Amy O'Mara from 2008 ASC Round at Qld Raceway

By recalling year nine trigonometry, we see that if you hit a 25mm bump at a 45 degree lean angle, the suspension now has to travel 29.4 mm.  Increase the lean angle to 50 degrees (from vertical), and the distance the suspension needs to travel increases to 33.6 mm.  (And you used to complain that you’d never use the stuff you learnt in maths in real life!)

On a lot of roads, the notion of a bump only being 25mm high is laughable.  In the real world, motorcycle suspension does not prevent some of the bump being transferred to the rest of the motorcycle.   Some transference is necessary or else the rider cannot feel what the bike is doing.  Bump (or “shock”) absorption occurs not only through the motorcycle suspension, but through the flexing of the tyres and indeed the motorcycle chassis.  If I recall correctly, in the early 90s, a lot of race bike manufacturers would make their frames with as little “flex” as possible in an attempt to improve the handling of their machines.  They reasoned that such an approach worked for car racing.  However, they found that some chassis flex (in certain directions) actually improved the handling of their bikes. 

In terms of components used for motorcycle suspension there are some fairly common approaches and a few that are less common.  Most modern sports-bikes consist of two front telescopic forks with internal springs controlling the front wheel and a single rear shock absorber with an external spring, controlling the rear wheel.  This is a fairly-standard evolutionary design, but by no means the only one.  Like most aspects of motorcycle design, this system is a compromise and alternative systems offer alternative advantages and disadvantages.  But that is a story for another time.

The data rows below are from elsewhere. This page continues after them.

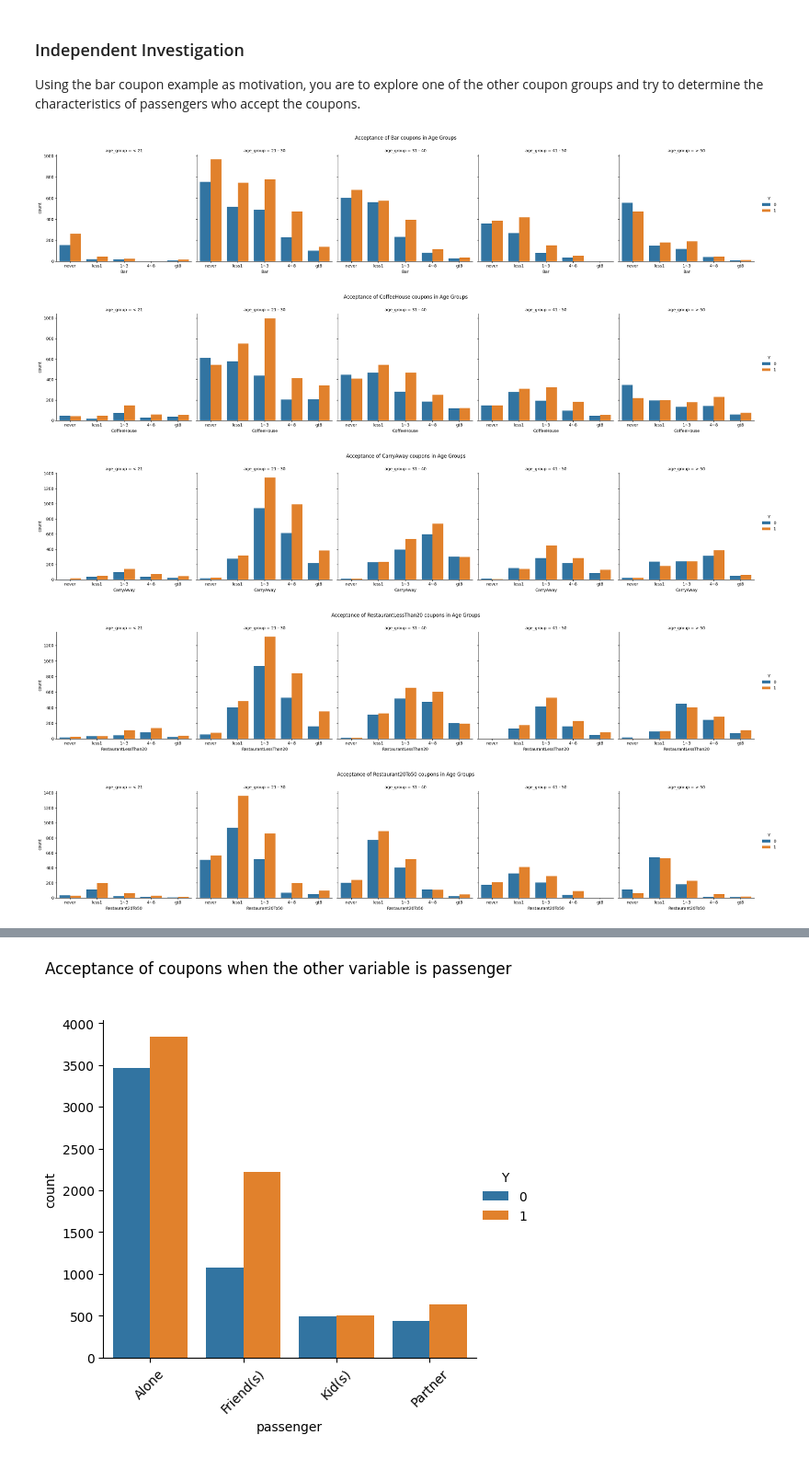
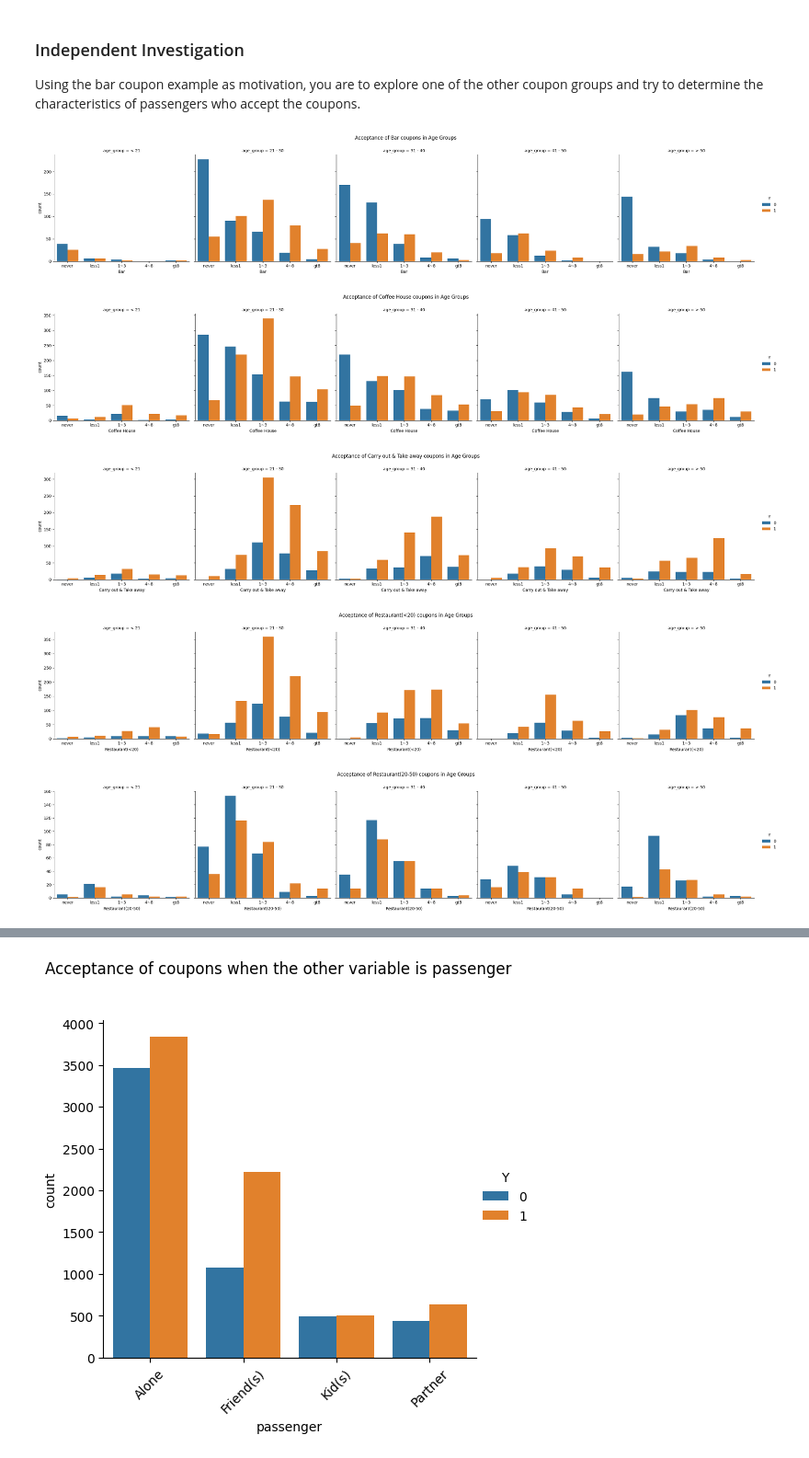
Before and after one commit to dutta-sh/coupon_analysis, a Jupyter notebook: prompt.ipynb, the cells around one changed output, grey strips where cells are left out. Shown at 92% size. Drawn from its saved outputs; the diff is of its cells as text; code cells hidden in the pictures.

```diff
--- a/prompt.ipynb
+++ b/prompt.ipynb
@@ -186,12 +186,18 @@ Name: count, dtype: int64
 # %%
 #rename passanger (wrong spelling) column to passenger
 data.rename(columns={'passanger': 'passenger'}, inplace=True)
+
+#rename coupon columns to the actual coupon values, for easier processing later on
+data.rename(columns={'CoffeeHouse': 'Coffee House'}, inplace=True)
+data.rename(columns={'CarryAway': 'Carry out & Take away'}, inplace=True)
+data.rename(columns={'RestaurantLessThan20': 'Restaurant(<20)'}, inplace=True)
+data.rename(columns={'Restaurant20To50': 'Restaurant(20-50)'}, inplace=True)
 
 # find total rows
 print(data.shape)
 
 # since car==isna for 12576/12864 its probably useless. lets drop it
-#data = data.drop('car', axis=1)
+data = data.drop('car', axis=1)
 
 # weather and temperature correlation - prove and take only one
 display(data.groupby(['temperature', 'weather', 'Y']).size())
@@ -531,25 +539,30 @@ Using the bar coupon example as motivation, you are to explore one of the other
 # %%
 ## Plotting all coupon types (accept vs denial) across age groups
 
-coupons = ['Bar', 'CoffeeHouse', 'CarryAway', 'RestaurantLessThan20', 'Restaurant20To50']
+coupons = ['Bar', 'Coffee House', 'Carry out & Take away', 'Restaurant(<20)', 'Restaurant(20-50)']
+
 x_order = ['never', 'less1', '1~3', '4~8', 'gt8']
 age_order = ['below21', '21', '26', '31', '36', '41', '46', '50plus']
 age_group_order = ['< 21', '21 - 30', '31 - 40', '41 - 50', '> 50']
 
 for coupon in coupons:
-    sns.catplot(data=data, x=coupon, hue='Y', col='age_group', col_order=age_group_order, order=x_order, kind='count')
+    g = sns.catplot(data=data[data.coupon == f'{coupon}'], x=coupon, hue='Y', col='age_group', col_order=age_group_order, order=x_order, kind='count')
     plt.subplots_adjust(top=0.85)
     plt.suptitle(f"Acceptance of {coupon} coupons in Age Groups")
+    g.figure.savefig(f'images/coupon_acceptance_{coupon}.png', dpi=300, bbox_inches='tight')
+    plt.show()
 
 ## Observation
 ## 21-30 has the most data points, followed by 31-40
 ## these two groups also have the highest acceptance-to-denial ratio meaning the odds of acceptance are much higher (particulalry in 21-40)
+## CoffeeHouse, CarryOut and Cheap restaurants have the highest acceptance rate for folks who visit 1-3 and 4-8
+## People who have never been to a Bar or Coffee House have the highest denial ratio for 21-30 and 31-40 age groups
 # %% [output]
-[figure, old version]
+[figure, new version]
-[figure, old version]
+[figure, new version]
-[figure, old version]
+[figure, new version]
-[figure, old version]
+[figure, new version]
-[figure, old version]
+[figure, new version]
 # %%
 ## Plotting all coupon types (accept vs denial) across destination
 
```
Also changed, not shown: parts of 11 cells of this notebook, 2 other files.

The wrong way to reach programmers

As I alluded to previously, if you are blogging to reach an audience that do not read blogs, then you’re doing it wrong I am sure there is a small percentage of programmers who want to be better at their profession but who do not know where to look, but these days this number must surely be approaching zero.  Those that will be inclined to search for good programming blogs have already done so.

Some programmers learn their craft in the approximate equivalent of a traditional trade-apprenticeship.  There is a risk though: the programmers may not be taking advice from the right channels.  In other words, the mentors in their programming journey are themselves, misled.  I do believe that as long as “students” still ask questions, they will continue to learn, despite the competence of their “mentors”. 

Despite this risk, verbal communication, feedback on progress and “learning by doing” appear to me to be the most powerful ways of learning technical skills.  At the other end of the effective learning scale, is “learning through cartoons”.  This approach may well work for young children, but I find the approach patronising!  I am wondering if there has been a sudden influx of cell-shading artists in the ranks of some of the bigger tech companies.  To be truthful, the cartoons are thinly veiled advertising for up-coming products or services, rather than an attempt at educating developers, but there is still an “undercurrent of teaching” and they are pitching to the technical end of the market. 

So far, I have only been exposed to two such cartoons.  I am fearful that they are the first of many…  The first was an introduction to the Google Chrome Web browser.  It was vaguely tolerable and not too condescending.

The second cartoon was from Microsoft.  Now I should point out that I am not a Microsoft basher.  No M$ abbreviations from me! :-) Despite a general interest in other technologies, it is programming on Microsoft Windows, that puts food on my table at the end of the day.   As a company, an IT leader and pretty much any other respect, Microsoft is not perfect, but nor is it clueless.  Which makes it harder for me to comprehend what were they thinking when they dreamed up “The Amazing Adventures of Kevlarr and the SDL.”   It really is head-shaking-ly terrible.

If you know of any other appallingly condescending cartoons for technical topics, please leave a comment.